Douala, Cameroon — I laid my head back on the hard pillow and felt the cool air of the conditioner evaporate the sweat from my chest. Before I could wonder if the catholic congregation singing below or the pounding tropical rain above would keep me awake I crashed. The 28 hours of travel from Portland, Oregon to Douala, Cameroon had caught up with me. A groggy jetlag was weighting my eyelids. It was just a few minutes past eight on a Saturday evening, but my clock was ticking soundly in another time zone, definitely not here. Friday night had been all but lost in terminal M between flights in Paris.

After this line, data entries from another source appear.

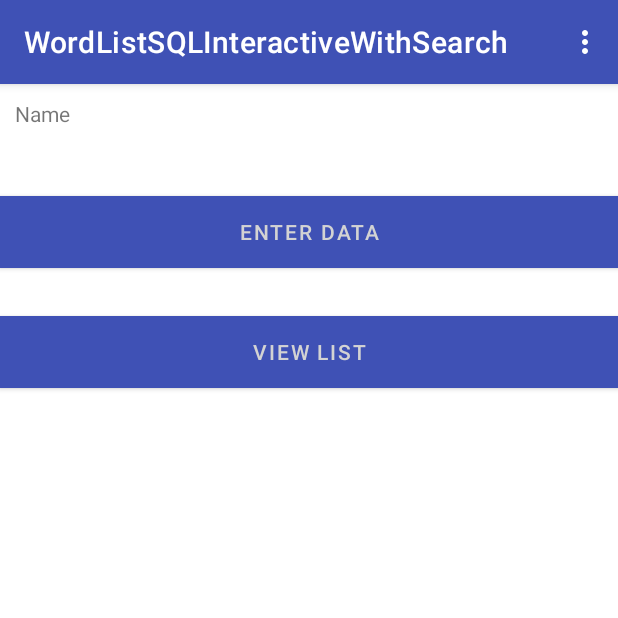
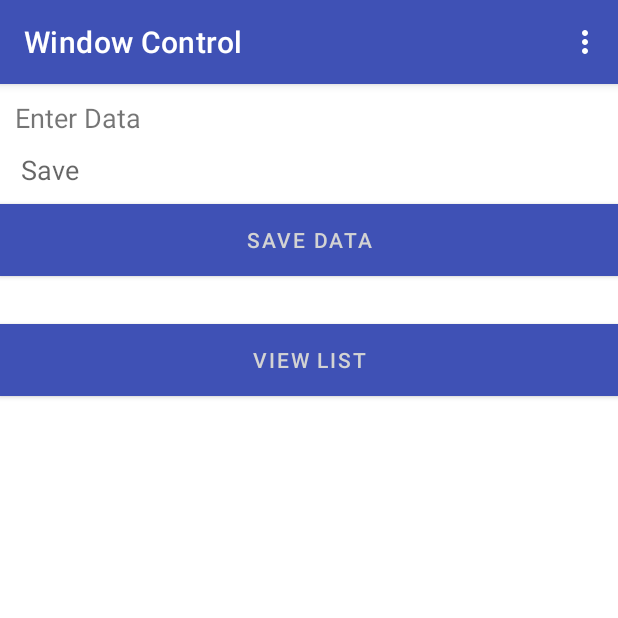
Before and after one commit to madasilva1/Searchable, an Android app: the screen it shows after launch (MainActivity), on a phone screen of 412 x 824 dp, the top half of it. Run offline under Robolectric (Android 15) with nearby library versions, the phone set to English and light mode, and no system bars.

Commit message:
Action bar representing acativity

```diff
--- a/app/src/main/res/layout/activity_main.xml
+++ b/app/src/main/res/layout/activity_main.xml
@@ -10,24 +10,26 @@
     <TextView
         android:layout_width="wrap_content"
         android:layout_height="wrap_content"
-        android:text="Name"
+        android:text="Enter Data"
+        android:textSize="18dp"
         android:id="@+id/textView"
         android:layout_marginLeft="10dp"
         android:layout_marginTop="10dp"
         />
 
     <EditText
+        android:id="@+id/editText_name"
         android:layout_width="match_parent"
         android:layout_height="wrap_content"
-        android:id="@+id/editText_name"
         android:layout_marginLeft="10dp"
+        android:hint="@string/button_save"
         android:ems="10"
-        />
+        android:singleLine="false" />
     <Button android:id="@+id/Add_Data"
         android:layout_width="match_parent"
         android:layout_height="wrap_content"
         android:background="@color/colorPrimary"
-        android:text="Enter Data"
+        android:text="Save Data"
         android:textColor="@color/buttonLabel"/>
     <LinearLayout
         android:layout_width="wrap_content"
--- a/app/src/main/res/values/strings.xml
+++ b/app/src/main/res/values/strings.xml
@@ -1,5 +1,6 @@
+
 <resources>
-    <string name="app_name">WordListSQLInteractiveWithSearch</string>
+    <string name="app_name">Window Control</string>
     <string name="hint_word">Word...</string>
     <string name="hint_definition">Definition...</string>
     <string name="button_save">Save</string>
@@ -7,7 +8,8 @@
     <string name="button_edit">Edit</string>
     <string name="button_delete">Delete</string>
     <string name="button_search">Search</string>
-    <string name="search_results">Search results.</string>
+    <string name="search_results">
+        Search results.</string>
     <string name="menu_search">Search...</string>
     <string name="empty_word_not_saved">Word not saved because it is empty.</string>
     <string name="no_result">No result.</string>
```
Also changed, not shown: app/src/main/AndroidManifest.xml (+4 -4 lines).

I woke when the deluge slowed to a constant whimper, the Easter eve choralers had been replaced by low single note horns, like a blast from a tuba, ships in the port just a few blocks away were prepping to set sail, and voicing their departure. I checked my iPhone, it was just after 3am, far too early to get up. So I closed my eyes and checked the dozens of details about this trip I had stored in my mind and reviewed the score of questions I had come to Cameroon looking to find answers to.
I had been in Cameroon less than 12 hours already one set of images returned over and over in my half sleep: On the approach into Douala the Air France flight made a slowly descending circle around the perimeter of Douala, to the west we flew over endless green, palm oil plantations in rows only sporadically interrupted by patches of second growth rainforest. As the path continued banking back east the grey river split the green from the brown and an endless plantation of tin roofs mirrored the afternoon sun. Our decent came down over these roofs within eyesight of children playing in the red dirt streets and women retrieving laundry before the storm. In less than five minute from the air Cameroon’s expanding economy met expanding population, and only a few small wild islands of vegetation in the middle of the river remain.
Juggling, justifying, juxtaposing these two worlds I think is one of the core, if not the core, question. Not a question Cameroon faces alone. Nor a question she can answer by herself.
2015-2016 Global research and reporting on great apes made possible in part through the generous financial support of the Philadelphia Zoo